# TASK GOAL:
Write the listing out again word for word, skipping each picture.

# TASK MATERIAL:
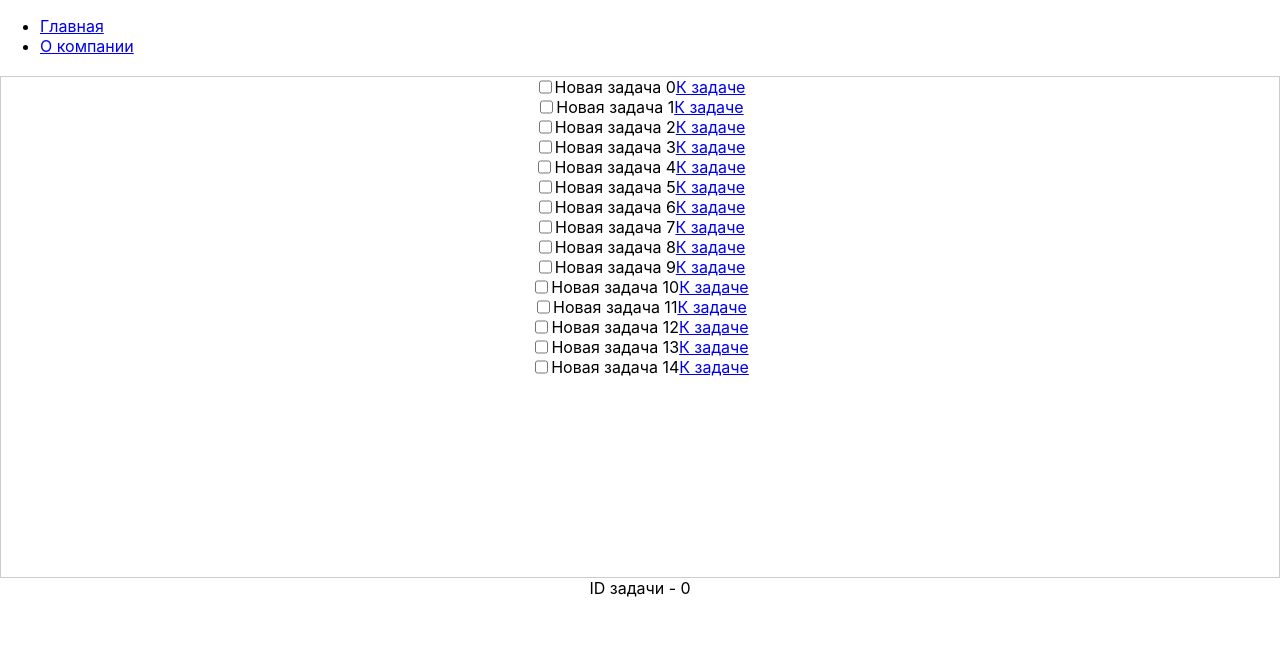
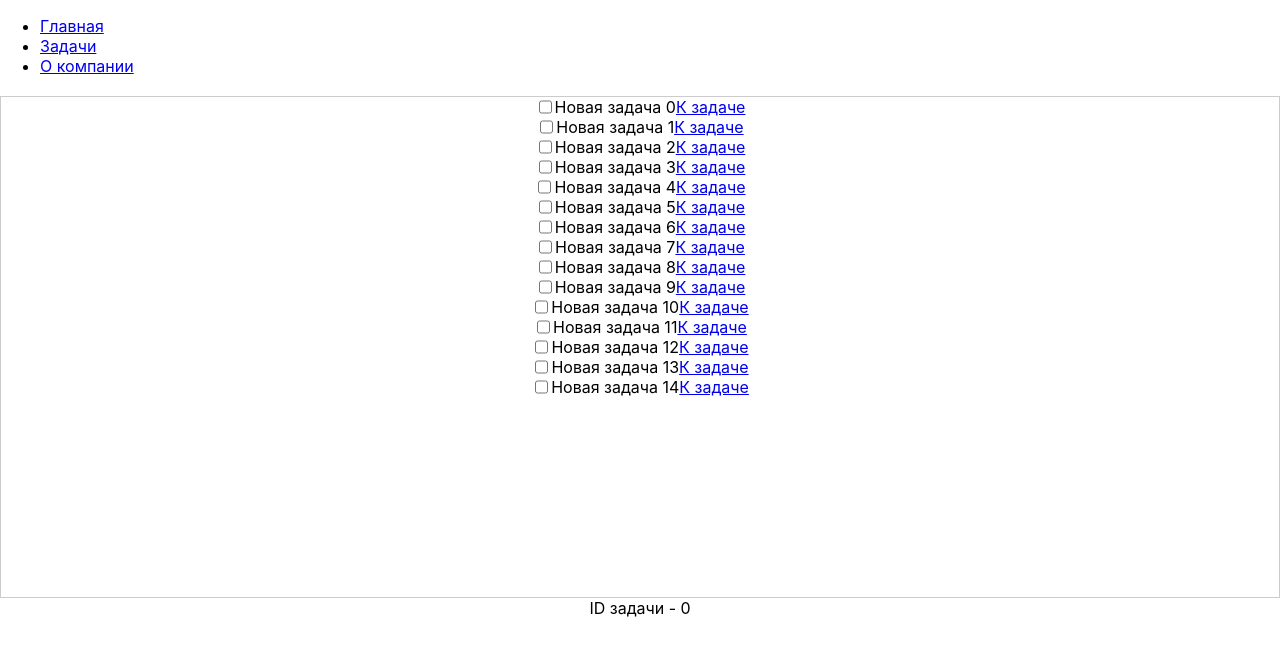
Before and after one commit to education-vk-company/lesson-6-spa, a React (Create React App) app: page /task/0 in a window 1280 px wide. Shown: the top 656 px of the page. Built offline with nearby package versions, Linux system fonts and the light colour scheme.

Commit message:
Add about page

```diff
--- a/src/App.js
+++ b/src/App.js
@@ -2,13 +2,18 @@ import React, { Component } from 'react';
 import Layout from './components/Layout/Layout';
 import ToDoContainer from './containers/ToDoContainer/ToDoContainer';
 import { BrowserRouter as Router, Route} from 'react-router-dom';
+
+const About = () => (
+  <div>AboutPage</div>
+);
 
 class App extends Component {
   render() {
     return (
       <Router>
         <Layout>
-          <Route path='' component={ToDoContainer} />
+          <Route path='/task' component={ToDoContainer} />
+          <Route path='/about' exact component={About} />
         </Layout>
       </Router>
     );
--- a/src/components/Header/Header.js
+++ b/src/components/Header/Header.js
@@ -7,6 +7,9 @@ const header = () => (
       <Link to=''>Главная</Link>
     </li>
     <li>
+      <Link to='/task'>Задачи</Link>
+    </li>
+    <li>
       <Link to='/about'>О компании</Link>
     </li>
   </ul>
--- a/src/components/Tasks/Task/Task.js
+++ b/src/components/Tasks/Task/Task.js
@@ -7,7 +7,7 @@ const task = ({task, changeTaskStatus, match}) => {
     <div className={classes.TaskContainer}>
       <input id={task.id} onChange={changeTaskStatus} type='checkbox' value={task.isFinished}/>
       <label htmlFor={task.id}><div>{task.text}</div></label>
-      <Link to={`${match.path}/task/${task.id}`}>К задаче</Link>
+      <Link to={`${match.path}/${task.id}`}>К задаче</Link>
     </div>
   )
 };
```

# OUTPUT FOR THIS TASK:
Before and after one commit to education-vk-company/lesson-6-spa, a React (Create React App) app: page /task/0 in a window 1280 px wide. Shown: the top 656 px of the page. Built offline with nearby package versions, Linux system fonts and the light colour scheme.

Commit message:
Add about page

```diff
--- a/src/App.js
+++ b/src/App.js
@@ -2,13 +2,18 @@ import React, { Component } from 'react';
 import Layout from './components/Layout/Layout';
 import ToDoContainer from './containers/ToDoContainer/ToDoContainer';
 import { BrowserRouter as Router, Route} from 'react-router-dom';
+
+const About = () => (
+  <div>AboutPage</div>
+);
 
 class App extends Component {
   render() {
     return (
       <Router>
         <Layout>
-          <Route path='' component={ToDoContainer} />
+          <Route path='/task' component={ToDoContainer} />
+          <Route path='/about' exact component={About} />
         </Layout>
       </Router>
     );
--- a/src/components/Header/Header.js
+++ b/src/components/Header/Header.js
@@ -7,6 +7,9 @@ const header = () => (
       <Link to=''>Главная</Link>
     </li>
     <li>
+      <Link to='/task'>Задачи</Link>
+    </li>
+    <li>
       <Link to='/about'>О компании</Link>
     </li>
   </ul>
--- a/src/components/Tasks/Task/Task.js
+++ b/src/components/Tasks/Task/Task.js
@@ -7,7 +7,7 @@ const task = ({task, changeTaskStatus, match}) => {
     <div className={classes.TaskContainer}>
       <input id={task.id} onChange={changeTaskStatus} type='checkbox' value={task.isFinished}/>
       <label htmlFor={task.id}><div>{task.text}</div></label>
-      <Link to={`${match.path}/task/${task.id}`}>К задаче</Link>
+      <Link to={`${match.path}/${task.id}`}>К задаче</Link>
     </div>
   )
 };
```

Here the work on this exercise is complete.